Aside from new students, we also have a new director. I remember reading that David Yates would be directing the fifth Harry Potter film. Who is David Yates, I asked myself. I immediately went to imdb.com to see what he had done. Hmmm… nothing much of anything. A few made-for-TV movies and a film or two nobody saw. Tens of millions will see Order of the Phoenix, however. And they’ll see Yates’ work on the next Potter movie, Half-Blood Prince, which is due November 2008.

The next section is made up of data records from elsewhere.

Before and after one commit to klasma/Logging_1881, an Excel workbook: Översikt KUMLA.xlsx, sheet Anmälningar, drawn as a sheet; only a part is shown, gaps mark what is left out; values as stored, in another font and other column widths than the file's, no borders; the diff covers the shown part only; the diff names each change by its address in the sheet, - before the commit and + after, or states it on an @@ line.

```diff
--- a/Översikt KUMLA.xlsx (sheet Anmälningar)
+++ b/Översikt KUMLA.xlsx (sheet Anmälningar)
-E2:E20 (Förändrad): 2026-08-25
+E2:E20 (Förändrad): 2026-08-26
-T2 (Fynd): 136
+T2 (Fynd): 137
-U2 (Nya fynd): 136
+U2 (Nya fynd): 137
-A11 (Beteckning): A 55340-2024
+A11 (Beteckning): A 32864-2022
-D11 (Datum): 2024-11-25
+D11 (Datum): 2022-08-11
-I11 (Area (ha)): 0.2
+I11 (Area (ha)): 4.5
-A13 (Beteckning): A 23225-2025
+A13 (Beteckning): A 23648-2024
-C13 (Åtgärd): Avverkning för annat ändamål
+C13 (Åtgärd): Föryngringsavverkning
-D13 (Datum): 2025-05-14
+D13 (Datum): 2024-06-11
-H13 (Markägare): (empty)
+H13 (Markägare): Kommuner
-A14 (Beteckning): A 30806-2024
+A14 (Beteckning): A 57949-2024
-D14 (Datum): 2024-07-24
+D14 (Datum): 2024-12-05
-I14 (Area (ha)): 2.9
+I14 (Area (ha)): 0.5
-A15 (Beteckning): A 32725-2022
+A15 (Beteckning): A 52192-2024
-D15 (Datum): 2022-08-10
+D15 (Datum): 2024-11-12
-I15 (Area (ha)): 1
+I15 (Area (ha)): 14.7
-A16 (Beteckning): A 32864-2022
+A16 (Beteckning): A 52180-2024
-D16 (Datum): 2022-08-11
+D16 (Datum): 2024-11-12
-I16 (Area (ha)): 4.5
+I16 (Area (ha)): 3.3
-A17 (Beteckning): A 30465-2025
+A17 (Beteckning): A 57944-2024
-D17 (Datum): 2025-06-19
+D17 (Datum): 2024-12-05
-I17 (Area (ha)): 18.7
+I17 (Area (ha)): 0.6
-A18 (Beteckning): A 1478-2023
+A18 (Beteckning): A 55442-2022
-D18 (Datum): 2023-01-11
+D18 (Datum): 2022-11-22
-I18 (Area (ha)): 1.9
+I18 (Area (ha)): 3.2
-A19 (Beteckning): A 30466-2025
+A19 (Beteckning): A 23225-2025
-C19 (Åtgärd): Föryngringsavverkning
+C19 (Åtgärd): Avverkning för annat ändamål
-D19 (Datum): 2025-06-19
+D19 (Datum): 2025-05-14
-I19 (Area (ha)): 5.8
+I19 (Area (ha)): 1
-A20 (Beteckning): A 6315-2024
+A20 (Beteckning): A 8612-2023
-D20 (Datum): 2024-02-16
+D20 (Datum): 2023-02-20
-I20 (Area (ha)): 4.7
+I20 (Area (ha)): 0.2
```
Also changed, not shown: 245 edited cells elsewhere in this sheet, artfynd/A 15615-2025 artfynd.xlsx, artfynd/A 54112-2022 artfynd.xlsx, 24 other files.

Yates, unfortunately, delivers an unpolished movie, somehow small and common in comparison to its predecessors, as if Harry Potter were nothing more than a supernatural thriller. Yates’ style didn’t fit with this movie’s grand political subterfuge narrative and eventful finish. Flashback scenes into Harry’s memory are rapidly cut combinations of dark clouds, shots from previous films, and images of Voldemort hissing. In no way should a Harry Potter film need to cut corners, and yet Yates made it seem like Warner Bros. was on a tight budget when constructing such moments. The other four films all had grandiosity embedded into their visual presentation; even in small scenes with the Dursleys the image was visually big. Here, Yates makes even Hogwarts seem small.
Little of the joyous, blind embrace of Rowling’s wondrous magic world remains, a trait that was almost excessively underlined in the first two entries. Harry Potter has become more than a children’s story since Prisoner of Azkaban; it’s now a mystical thriller for all ages, perhaps pointedly not for little children (see Goblet of Fire and Order of the Phoenix’s PG-13 ratings), supported with an iconic hero and several deplorable villains. Like every great fantasy, the final conflict has been built-up, and while Order of the Phoenix doesn’t resolve much in the Harry vs. Voldemort conflict, it anticipates with an awe-inspiring suspense. I can only hope that Yates has learned more about blockbuster filmmaking from this experience, so when Cloves returns for Half-Blood Prince the mistakes made here will then be easily avoidable. For all the film’s faults, there’s a lot to love, particularly those scenes involving Ubridge, Lovegood, and Sirius Black—some of the best characters in this saga. Rowling’s book may not have been done justice the way the last two Potter films honored their respective books, but it’s a worthy film in this series.